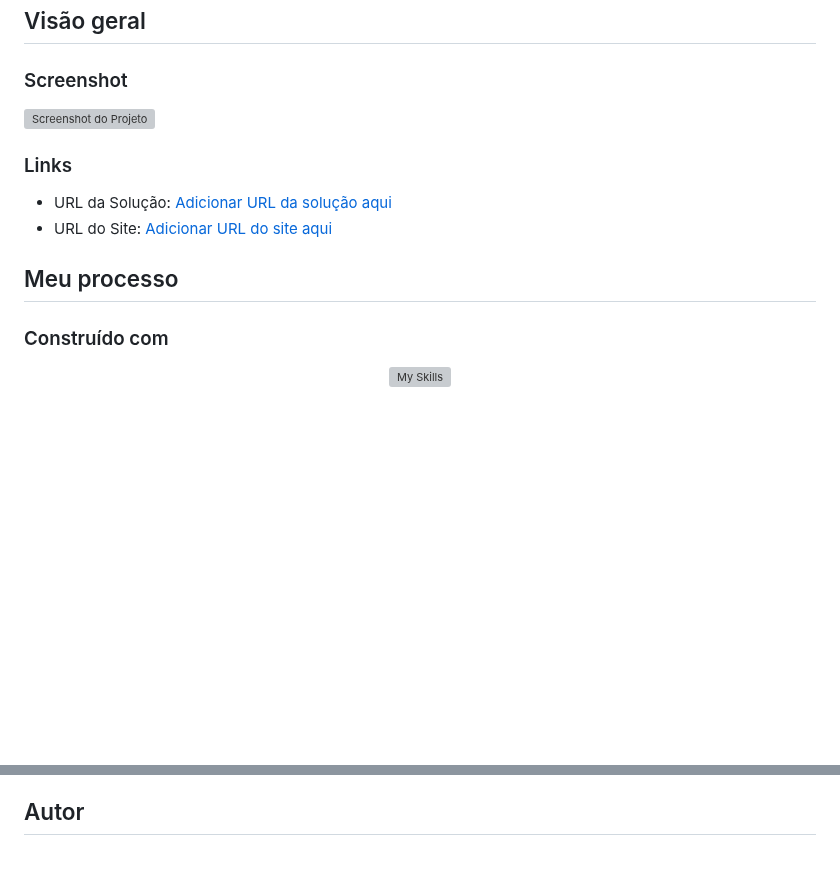
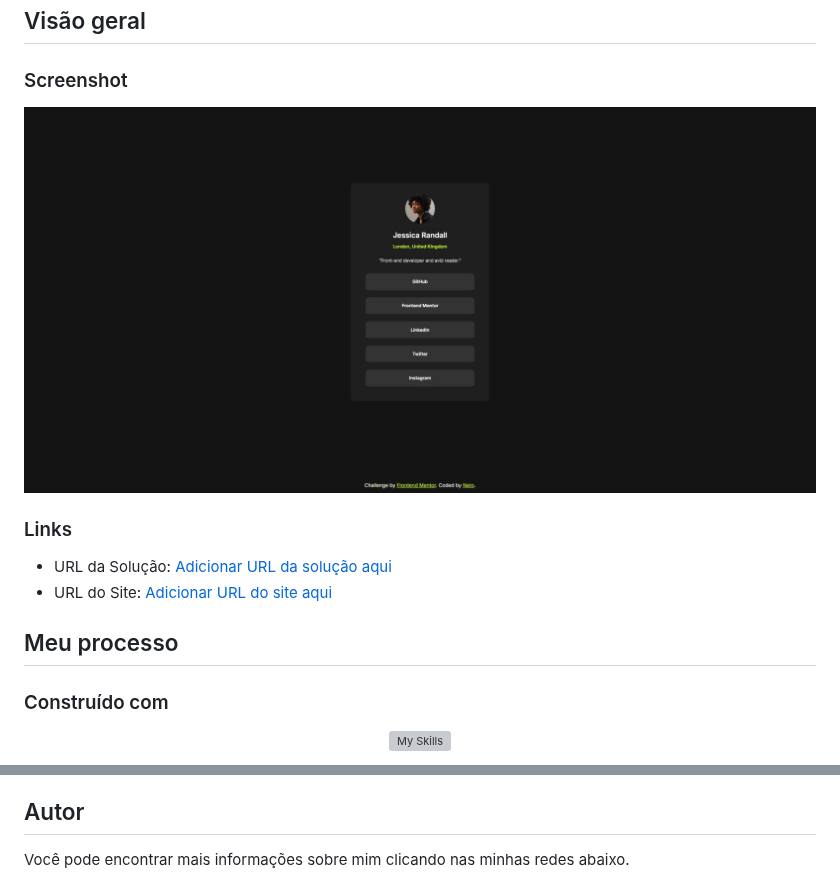
Before and after one commit to deusdeteneto/Social-links-profile, a Markdown page: README.md, 2 parts joined by grey strips. GitHub-like rendering; blank space fills up the shorter version; grey boxes are pictures that could not be loaded.

```diff
--- a/README.md
+++ b/README.md
@@ -21,7 +21,7 @@ Sinta-se à vontade para visitar o meu perfil no Frontend Mentor - [@deusdetenet
 
 ### Screenshot
 
-![Screenshot do Projeto](https://raw.githubusercontent.com/deusdeteneto/Social-links-profile/main/design/desktop-design.jpeg)
+![Screenshot do Projeto](https://raw.githubusercontent.com/deusdeteneto/Social-links-profile/main/design/Desktop-image.jpeg)
 
 ### Links
 
@@ -33,7 +33,6 @@ Sinta-se à vontade para visitar o meu perfil no Frontend Mentor - [@deusdetenet
 ## Meu processo
 
 ### Construído com
-
 <p align="center">
   <a href="#"><img src="https://skillicons.dev/icons?i=html,css,bootstrap" alt="My Skills"></a>
 </p>
@@ -83,4 +80,5 @@ Para projetos futuros, planejo explorar mais o uso de CSS Grid e continuar a apr
 
 ## Autor
 
+Você pode encontrar mais informações sobre mim clicando nas minhas redes abaixo.
 <div align="center">
```
Also changed, not shown: other parts of README.md (+5 -7 lines).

################

- Instructions for the task:
The answer must be the full set of records, repeated exactly, with no pictures.

- Reply to the exercise:
Before and after one commit to deusdeteneto/Social-links-profile, a Markdown page: README.md, 2 parts joined by grey strips. GitHub-like rendering; blank space fills up the shorter version; grey boxes are pictures that could not be loaded.

```diff
--- a/README.md
+++ b/README.md
@@ -21,7 +21,7 @@ Sinta-se à vontade para visitar o meu perfil no Frontend Mentor - [@deusdetenet
 
 ### Screenshot
 
-![Screenshot do Projeto](https://raw.githubusercontent.com/deusdeteneto/Social-links-profile/main/design/desktop-design.jpeg)
+![Screenshot do Projeto](https://raw.githubusercontent.com/deusdeteneto/Social-links-profile/main/design/Desktop-image.jpeg)
 
 ### Links
 
@@ -33,7 +33,6 @@ Sinta-se à vontade para visitar o meu perfil no Frontend Mentor - [@deusdetenet
 ## Meu processo
 
 ### Construído com
-
 <p align="center">
   <a href="#"><img src="https://skillicons.dev/icons?i=html,css,bootstrap" alt="My Skills"></a>
 </p>
@@ -83,4 +80,5 @@ Para projetos futuros, planejo explorar mais o uso de CSS Grid e continuar a apr
 
 ## Autor
 
+Você pode encontrar mais informações sobre mim clicando nas minhas redes abaixo.
 <div align="center">
```
Also changed, not shown: other parts of README.md (+5 -7 lines).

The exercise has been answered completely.